Stored entries:
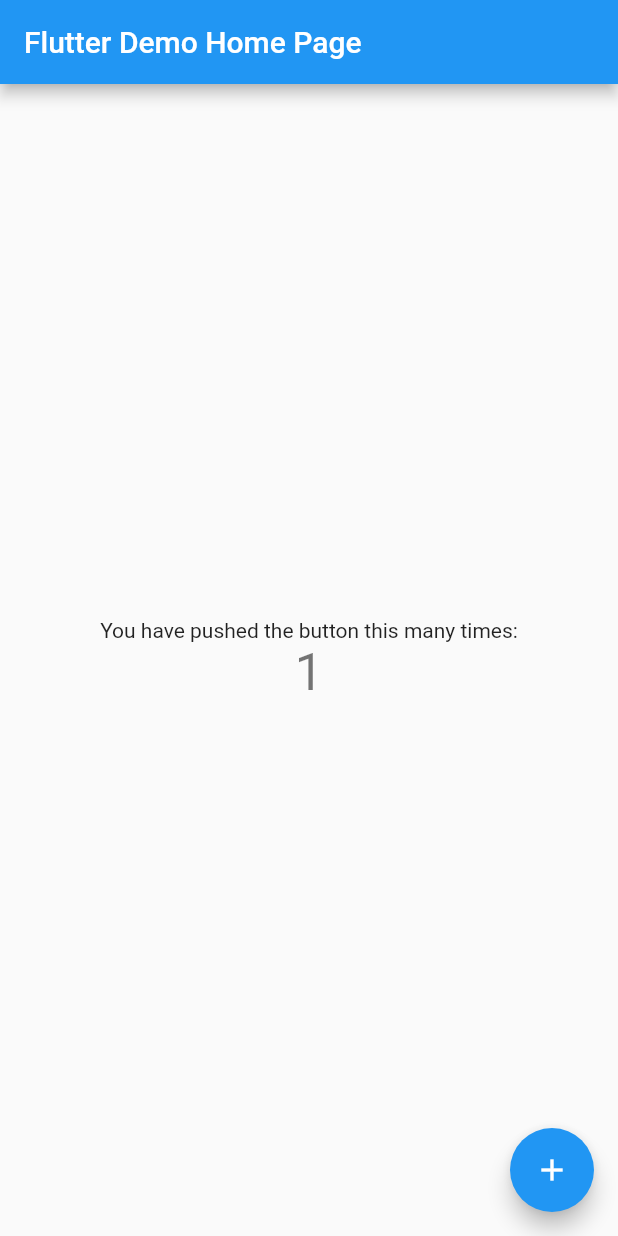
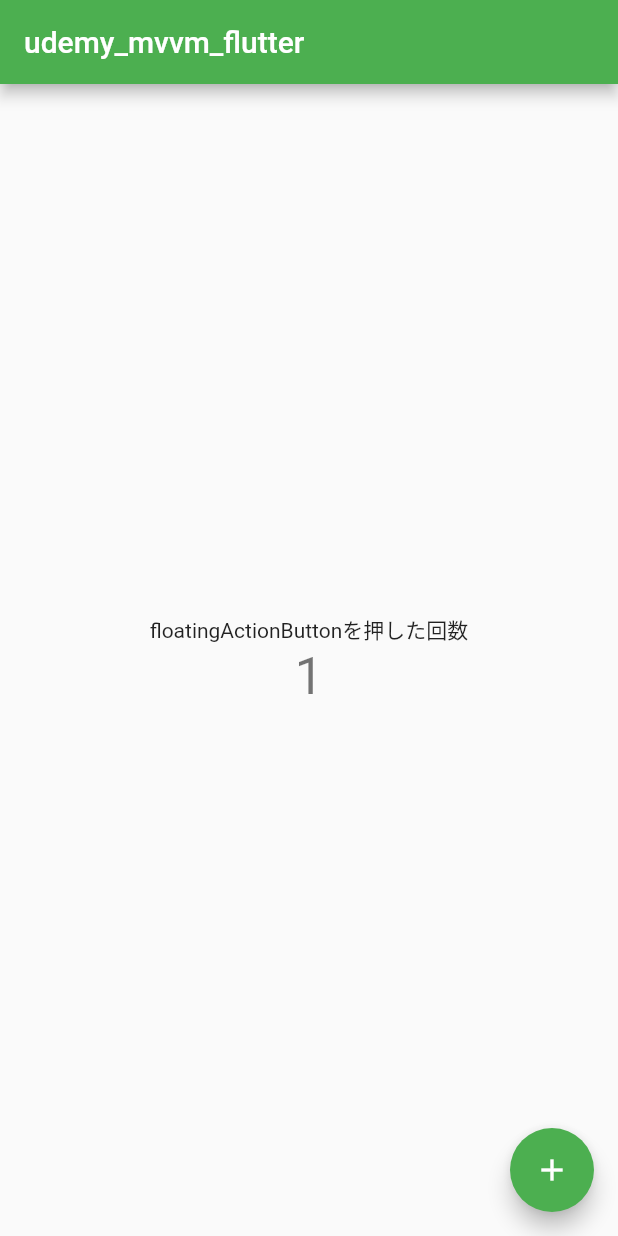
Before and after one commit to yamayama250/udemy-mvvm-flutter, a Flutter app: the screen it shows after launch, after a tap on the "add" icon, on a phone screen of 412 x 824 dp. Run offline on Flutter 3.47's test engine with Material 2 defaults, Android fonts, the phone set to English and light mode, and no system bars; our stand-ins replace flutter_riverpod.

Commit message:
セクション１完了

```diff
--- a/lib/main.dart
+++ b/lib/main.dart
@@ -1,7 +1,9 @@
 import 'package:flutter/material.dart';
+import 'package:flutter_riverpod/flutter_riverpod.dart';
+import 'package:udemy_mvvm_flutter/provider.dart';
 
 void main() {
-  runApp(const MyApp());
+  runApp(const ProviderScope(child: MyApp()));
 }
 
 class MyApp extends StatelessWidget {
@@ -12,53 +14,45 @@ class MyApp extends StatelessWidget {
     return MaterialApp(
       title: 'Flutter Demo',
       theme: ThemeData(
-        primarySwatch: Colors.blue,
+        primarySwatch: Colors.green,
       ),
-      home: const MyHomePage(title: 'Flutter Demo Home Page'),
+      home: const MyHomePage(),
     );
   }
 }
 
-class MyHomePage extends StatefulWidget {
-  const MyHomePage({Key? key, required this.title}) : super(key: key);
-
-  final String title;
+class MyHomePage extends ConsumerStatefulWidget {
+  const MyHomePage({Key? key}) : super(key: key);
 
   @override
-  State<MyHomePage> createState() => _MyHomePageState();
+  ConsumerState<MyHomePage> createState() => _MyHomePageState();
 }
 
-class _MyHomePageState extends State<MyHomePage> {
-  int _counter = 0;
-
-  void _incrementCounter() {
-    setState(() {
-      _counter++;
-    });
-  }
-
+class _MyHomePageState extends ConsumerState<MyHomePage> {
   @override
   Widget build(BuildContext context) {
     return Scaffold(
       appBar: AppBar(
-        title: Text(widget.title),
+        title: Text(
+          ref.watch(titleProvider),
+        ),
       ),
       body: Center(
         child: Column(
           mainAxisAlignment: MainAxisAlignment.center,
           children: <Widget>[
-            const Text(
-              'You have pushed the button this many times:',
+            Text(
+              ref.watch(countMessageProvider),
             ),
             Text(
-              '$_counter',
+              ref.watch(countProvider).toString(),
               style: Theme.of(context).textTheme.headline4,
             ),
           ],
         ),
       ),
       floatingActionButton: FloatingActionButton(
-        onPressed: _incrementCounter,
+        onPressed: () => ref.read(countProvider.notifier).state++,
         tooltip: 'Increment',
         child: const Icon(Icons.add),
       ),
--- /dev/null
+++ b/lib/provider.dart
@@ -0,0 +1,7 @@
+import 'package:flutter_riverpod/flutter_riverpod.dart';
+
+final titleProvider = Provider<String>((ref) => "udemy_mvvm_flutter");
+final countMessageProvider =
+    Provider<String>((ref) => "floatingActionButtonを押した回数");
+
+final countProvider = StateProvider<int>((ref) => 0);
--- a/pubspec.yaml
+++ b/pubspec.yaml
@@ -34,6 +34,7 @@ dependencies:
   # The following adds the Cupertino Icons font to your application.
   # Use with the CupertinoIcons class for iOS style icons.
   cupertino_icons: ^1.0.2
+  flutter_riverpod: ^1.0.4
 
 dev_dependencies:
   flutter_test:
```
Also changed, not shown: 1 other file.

_ASSIGNMENT_
Retype the records verbatim, but not their images.

_ANSWER BELOW_
Before and after one commit to yamayama250/udemy-mvvm-flutter, a Flutter app: the screen it shows after launch, after a tap on the "add" icon, on a phone screen of 412 x 824 dp. Run offline on Flutter 3.47's test engine with Material 2 defaults, Android fonts, the phone set to English and light mode, and no system bars; our stand-ins replace flutter_riverpod.

Commit message:
セクション１完了

```diff
--- a/lib/main.dart
+++ b/lib/main.dart
@@ -1,7 +1,9 @@
 import 'package:flutter/material.dart';
+import 'package:flutter_riverpod/flutter_riverpod.dart';
+import 'package:udemy_mvvm_flutter/provider.dart';
 
 void main() {
-  runApp(const MyApp());
+  runApp(const ProviderScope(child: MyApp()));
 }
 
 class MyApp extends StatelessWidget {
@@ -12,53 +14,45 @@ class MyApp extends StatelessWidget {
     return MaterialApp(
       title: 'Flutter Demo',
       theme: ThemeData(
-        primarySwatch: Colors.blue,
+        primarySwatch: Colors.green,
       ),
-      home: const MyHomePage(title: 'Flutter Demo Home Page'),
+      home: const MyHomePage(),
     );
   }
 }
 
-class MyHomePage extends StatefulWidget {
-  const MyHomePage({Key? key, required this.title}) : super(key: key);
-
-  final String title;
+class MyHomePage extends ConsumerStatefulWidget {
+  const MyHomePage({Key? key}) : super(key: key);
 
   @override
-  State<MyHomePage> createState() => _MyHomePageState();
+  ConsumerState<MyHomePage> createState() => _MyHomePageState();
 }
 
-class _MyHomePageState extends State<MyHomePage> {
-  int _counter = 0;
-
-  void _incrementCounter() {
-    setState(() {
-      _counter++;
-    });
-  }
-
+class _MyHomePageState extends ConsumerState<MyHomePage> {
   @override
   Widget build(BuildContext context) {
     return Scaffold(
       appBar: AppBar(
-        title: Text(widget.title),
+        title: Text(
+          ref.watch(titleProvider),
+        ),
       ),
       body: Center(
         child: Column(
           mainAxisAlignment: MainAxisAlignment.center,
           children: <Widget>[
-            const Text(
-              'You have pushed the button this many times:',
+            Text(
+              ref.watch(countMessageProvider),
             ),
             Text(
-              '$_counter',
+              ref.watch(countProvider).toString(),
               style: Theme.of(context).textTheme.headline4,
             ),
           ],
         ),
       ),
       floatingActionButton: FloatingActionButton(
-        onPressed: _incrementCounter,
+        onPressed: () => ref.read(countProvider.notifier).state++,
         tooltip: 'Increment',
         child: const Icon(Icons.add),
       ),
--- /dev/null
+++ b/lib/provider.dart
@@ -0,0 +1,7 @@
+import 'package:flutter_riverpod/flutter_riverpod.dart';
+
+final titleProvider = Provider<String>((ref) => "udemy_mvvm_flutter");
+final countMessageProvider =
+    Provider<String>((ref) => "floatingActionButtonを押した回数");
+
+final countProvider = StateProvider<int>((ref) => 0);
--- a/pubspec.yaml
+++ b/pubspec.yaml
@@ -34,6 +34,7 @@ dependencies:
   # The following adds the Cupertino Icons font to your application.
   # Use with the CupertinoIcons class for iOS style icons.
   cupertino_icons: ^1.0.2
+  flutter_riverpod: ^1.0.4
 
 dev_dependencies:
   flutter_test:
```
Also changed, not shown: 1 other file.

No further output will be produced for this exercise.